Generally speaking I tend not to go in for that ’70s hard rock bravado and hazy stoner slosh and while Megafauna draw heavily from that era for the core of their sound, there’s a whole lot more at work as well. For every “Touch the Lion,” with its Zeppelin-esque hazy heaviness, there are two more like the punk tempo’d “Eggs” or the almost poppy cruiser “Time to Go.” its racing beat brightened by a backing choir of “ooh’s” and a collection of major chords. A mildly progressive bent undulates through much of the album as well in songs like “Precious Blood,” oscillating between progressive dirge and Sabbath-like brutality or “Chromatic Fantasy” as the album’s lofty closer. Neff even takes a moment for herself on “Carnie Girl,” a sparse, haunting tune featuring nothing more than vocals and a stripped down guitar.
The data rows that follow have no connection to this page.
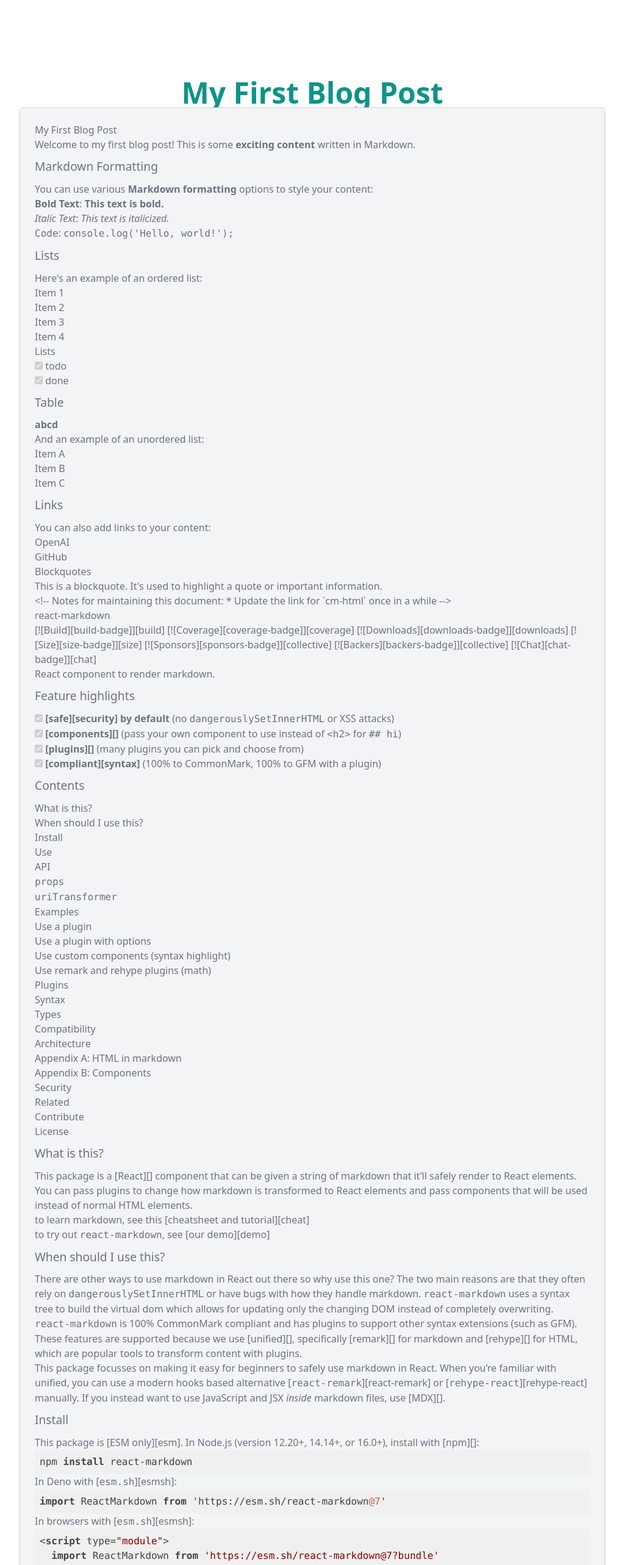
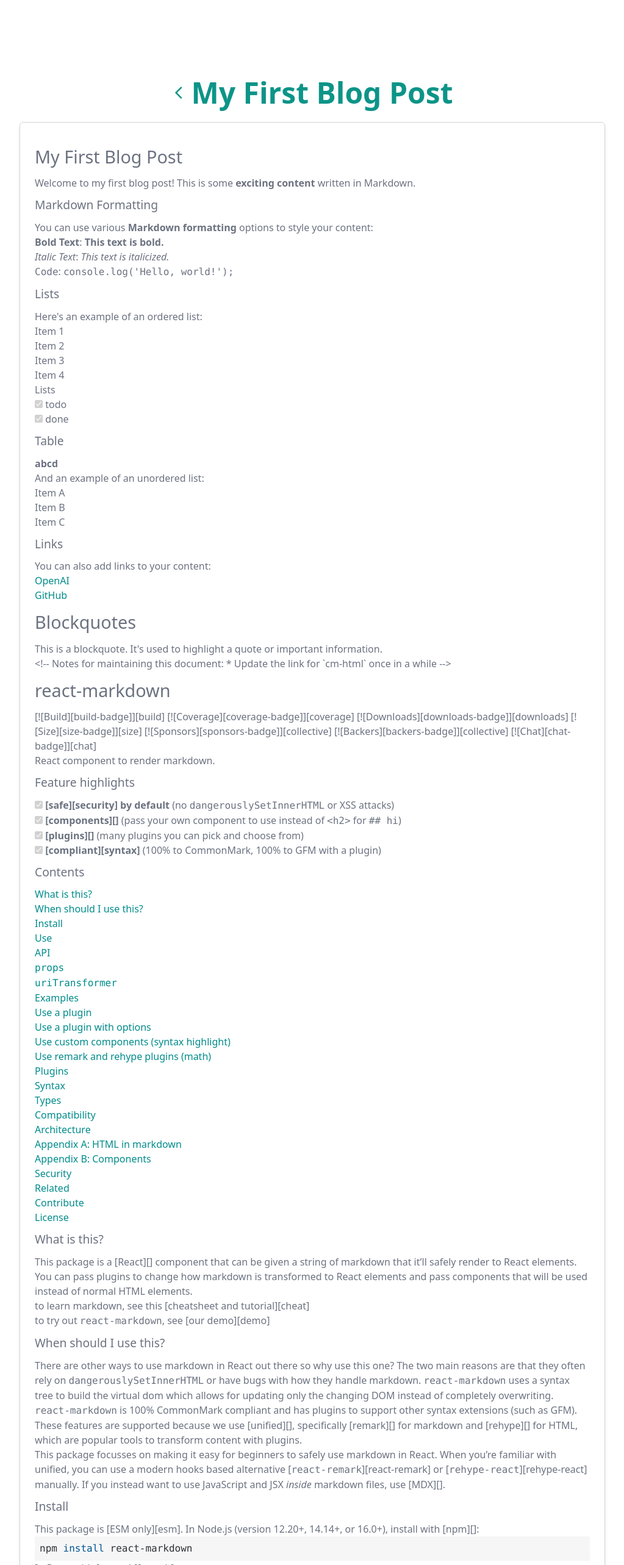
Before and after one commit to Frostdev7506/Neeraj-resume-portfolio, a Next.js app: page /blog/my-first-blog-post in a window 1280 px wide. Shown: the top 2566 px of the page at 61% size, without its empty margins (128-1151 px from the left). Built offline with nearby package versions, Linux system fonts and the light colour scheme.

Commit message:
UI fixes

```diff
--- a/components/ContactForm.js
+++ b/components/ContactForm.js
@@ -52,7 +52,7 @@ const ContactForm = () => {
           Name
         </label>
         <input
-          className="shadow appearance-none border rounded w-full py-2 px-3 text-gray-700 leading-tight focus:outline-none focus:shadow-outline"
+          className="shadow appearance-none border  dark:bg-slate-500 rounded w-full py-2 px-3 text-gray-700 leading-tight focus:outline-none focus:shadow-outline"
           type="text"
           name="user_name"
         />
@@ -65,7 +65,7 @@ const ContactForm = () => {
           Email
         </label>
         <input
-          className="shadow appearance-none border rounded w-full py-2 px-3 text-gray-700 leading-tight focus:outline-none focus:shadow-outline"
+          className="shadow appearance-none  dark:bg-slate-500 border rounded w-full py-2 px-3 text-gray-700 leading-tight focus:outline-none focus:shadow-outline"
           type="email"
           name="user_email"
         />
@@ -78,7 +78,7 @@ const ContactForm = () => {
           Message
         </label>
         <textarea
-          className="shadow appearance-none border rounded w-full py-2 px-3 text-gray-700 leading-tight focus:outline-none focus:shadow-outline"
+          className="shadow appearance-none border  dark:bg-slate-500 rounded w-full py-2 px-3 text-gray-700 leading-tight focus:outline-none focus:shadow-outline"
           name="message"
         />
         {errors.message && (
--- a/components/Footer.js
+++ b/components/Footer.js
@@ -1,10 +1,11 @@
 import React from 'react';
 import Link from 'next/link'
+import { useDarkMode } from '../context/DarkModeContext';
 
 const Footer = () => {
   return (
-    <footer className="p-4 mt-5 bg-white rounded-lg shadow-2xl md:px-6 md:py-8 dark:bg-gray-800">
-      <div className="sm:flex sm:items-center sm:justify-between">
+    <footer className="p-4 px-5 mt-5  bg-white rounded-lg shadow-lg  shadow-gray-500/50 md:px-6 md:py-8 dark:bg-gray-800">
+      <div className="sm:flex sm:items-center sm:justify-between dark:bg-gray-800">
         <Link href="https://github.com/Frostdev7506" className="flex items-center mb-4 sm:mb-0">
           <span className="self-center text-2xl font-semibold whitespace-nowrap text-black dark:text-white">
             <p className="text-xl text-gray-500 font-burtons">developedbyneeraj</p>
--- a/pages/blog/MarkdownRenderer.js
+++ b/pages/blog/MarkdownRenderer.js
@@ -1,6 +1,13 @@
+import React, { useState } from 'react';
 import ReactMarkdown from 'react-markdown';
 import remarkGfm from 'remark-gfm';
 import dynamic from 'next/dynamic';
+import { useDarkMode } from '../../context/DarkModeContext';
+import { Light as SyntaxHighlighter } from 'react-syntax-highlighter';
+import { paraisoLight } from 'react-syntax-highlighter/dist/cjs/styles/hljs';
+import { stackoverflowLight } from 'react-syntax-highlighter/dist/cjs/styles/hljs';
+import { stackoverflowDark } from 'react-syntax-highlighter/dist/cjs/styles/hljs';
+
 
 
 
@@ -10,8 +17,12 @@ const DynamicSyntaxHighlighter = dynamic(
 );
 
 const MarkdownRenderer = ({ content }) => {
+
+  const { darkMode, setDarkMode } = useDarkMode();
+
+
   if (!content) {
-    return null; // or some fallback content if needed
+    return null;
   }
 
   const sanitizedContent = content.replace(/\r\n/g, '\n');
@@ -20,19 +31,23 @@ const MarkdownRenderer = ({ content }) => {
   return (
     <ReactMarkdown
       className="custom-markdown"
-
       components={{
         code({ node, inline, className, children, ...props }) {
           const match = /language-(\w+)/.exec(className || '');
           if (!inline && match) {
             return (
-              <DynamicSyntaxHighlighter
-                {...props}
-                language={match[1]}
-                PreTag="div"
-              >
-                {String(children).replace(/\n$/, '')}
-              </DynamicSyntaxHighlighter>
+              <div className="syntax-highlighter-wrapper">
+
+
+                <SyntaxHighlighter
+                  language={match[1]}
+                  style={darkMode ? stackoverflowDark : stackoverflowLight}
+                  PreTag="div"
+                  {...props}
+                >
+                  {String(children).replace(/\n$/, '')}
+                </SyntaxHighlighter>
+              </div>
             );
           } else {
             return (
@@ -41,13 +56,12 @@ const MarkdownRenderer = ({ content }) => {
               </code>
             );
           }
-        }
+        },
       }}
-
       remarkPlugins={[remarkGfm]}
     >
       {sanitizedContent}
-      </ReactMarkdown>
+    </ReactMarkdown>
   );
 };
 
--- a/pages/blog/[slug].js
+++ b/pages/blog/[slug].js
@@ -1,6 +1,9 @@
 import { useState,createContext, useContext, } from "react";
 import { useDarkMode } from '../../context/DarkModeContext';
 import { getPostBySlug, getPosts } from '../../lib/mdx';
+import { MdOutlineArrowBackIos } from 'react-icons/md';
+
+import Link from 'next/link';
 
 import MarkdownRenderer from './MarkdownRenderer';
  import Footer from '../../components/Footer';
@@ -39,22 +42,32 @@ export async function getStaticProps({ params }) {
 
 export default function BlogPost({ post }) {
   const { darkMode, setDarkMode } = useDarkMode();
+
   return (
-    <div className={darkMode ? "dark" : ""}>
+    <div className={darkMode ? 'dark' : ''}>
       <div className="flex flex-col min-h-screen bg-white text-gray-500 dark:bg-gray-800">
         <div className="flex-grow">
           <div className="flex flex-col items-center justify-center h-full px-10 md:px-20 lg:px-40 py-10 md:py-20 lg:py-32">
-          <h1 className="text-3xl md:text-4xl lg:text-5xl font-bold text-teal-600 dark:mb-10">
+            <div className="flex items-center justify-start mb-6">
+              <Link legacyBehavior href="/blog">
+                <a  style={{ fontSize: '4rem' }} className="text-teal-600 hover:underline text-4xl  ">
+                <MdOutlineArrowBackIos className="w-6    h-6  mr-2" />
+
+                </a>
+              </Link>
+              <h1 className="text-3xl md:text-4xl lg:text-5xl font-bold text-center text-teal-600">
                 {post.frontmatter.title}
               </h1>
-          <div className="bg-gray-100 dark:text-white dark:bg-gray-700 border border-gray-300 dark:border-gray-600 p-6 rounded-md shadow-md max-w-5xl w-full">
+
+            </div>
+            <div className="bg-slate-10 dark:text-white dark:bg-gray-700 border border-gray-300 dark:border-gray-600 p-6 rounded-md shadow-md max-w-5xl w-full">
               <MarkdownRenderer content={post.compiledSource} />
             </div>
           </div>
         </div>
-
         <Footer />
       </div>
+
     </div>
   );
 }
--- a/styles/article.css
+++ b/styles/article.css
@@ -1,4 +1,10 @@
-MarkdownStyles.css
+
+
+*{
+  margin: 2;
+}
+
+
 .custom-markdown h1 {
     font-size: 1.8em;
     margin-bottom: 10px;
@@ -16,3 +22,17 @@ MarkdownStyles.css
     margin-bottom: 10px;
     margin-top: 10px;
   }
+
+
+/* Styling for all <a> tags */
+.custom-markdown a {
+   /* Set your desired color */
+  /* Add underline to links */
+
+  color: darkcyan;
+}
+
+.custom-markdown a:hover{
+  color: rgb(93, 93, 236);
+  text-decoration: underline;
+}
```
Lines whose indentation alone changed are shown as unchanged.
When all is said and done, Maximalist is more than just a couple of decent tracks, it’s an album worthy of repeated front to back plays. I enjoy when bands take something tried and true like ’70s hard rock, slap a new coat of paint on it, and decorate it with their own unique styles. On Maximalist, Megafauna are embracing the roots of their sound while taking it in their own direction as well. The results resonated with me much more than I expected and that’s enough to make this jaded punk heartily recommend giving Maximalist a listen and keeping an eye out for Megafauna around town.